* [Data excerpts]:
--------

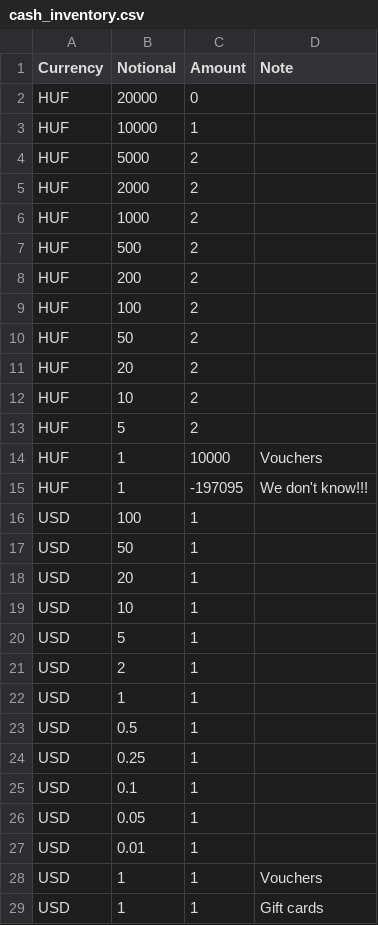
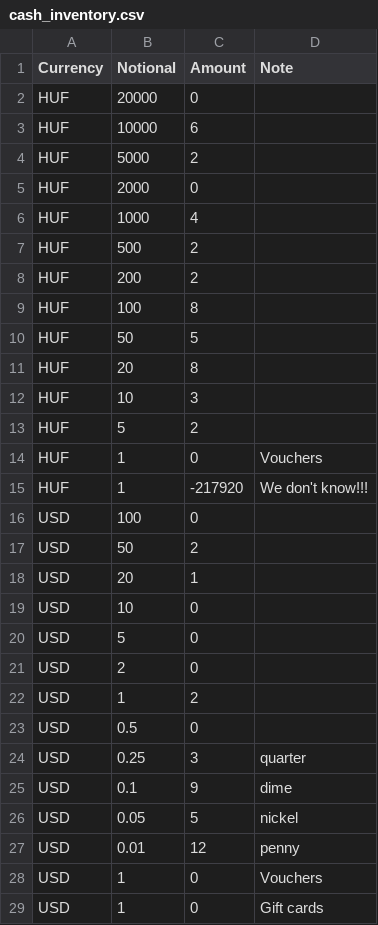
Before and after one commit to vektor8891/finance-R, a CSV file: input/cash_inventory.csv, drawn as a sheet; only a part is shown; the diff covers the shown part only.

```diff
--- a/input/cash_inventory.csv
+++ b/input/cash_inventory.csv
@@ -2,28 +2,28 @@ Currency,Notional,Amount,Note
 HUF,20000,0,
-HUF,10000,1,
+HUF,10000,6,
 HUF,5000,2,
-HUF,2000,2,
-HUF,1000,2,
+HUF,2000,0,
+HUF,1000,4,
 HUF,500,2,
 HUF,200,2,
-HUF,100,2,
-HUF,50,2,
-HUF,20,2,
-HUF,10,2,
+HUF,100,8,
+HUF,50,5,
+HUF,20,8,
+HUF,10,3,
 HUF,5,2,
-HUF,1,10000,Vouchers
-HUF,1,-197095,We don't know!!!
-USD,100,1,
-USD,50,1,
+HUF,1,0,Vouchers
+HUF,1,-217920,We don't know!!!
+USD,100,0,
+USD,50,2,
 USD,20,1,
-USD,10,1,
-USD,5,1,
-USD,2,1,
-USD,1,1,
-USD,0.5,1,
-USD,0.25,1,
-USD,0.1,1,
-USD,0.05,1,
-USD,0.01,1,
-USD,1,1,Vouchers
-USD,1,1,Gift cards
+USD,10,0,
+USD,5,0,
+USD,2,0,
+USD,1,2,
+USD,0.5,0,
+USD,0.25,3,quarter
+USD,0.1,9,dime
+USD,0.05,5,nickel
+USD,0.01,12,penny
+USD,1,0,Vouchers
+USD,1,0,Gift cards
```
Also changed, not shown: 11 added rows elsewhere in this file, input/initial_balance.csv, 4 other files.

--------

* [Requirement]:
Tally every line above that has the word "file", and report the total with no other words.

* [Exercise result]:
2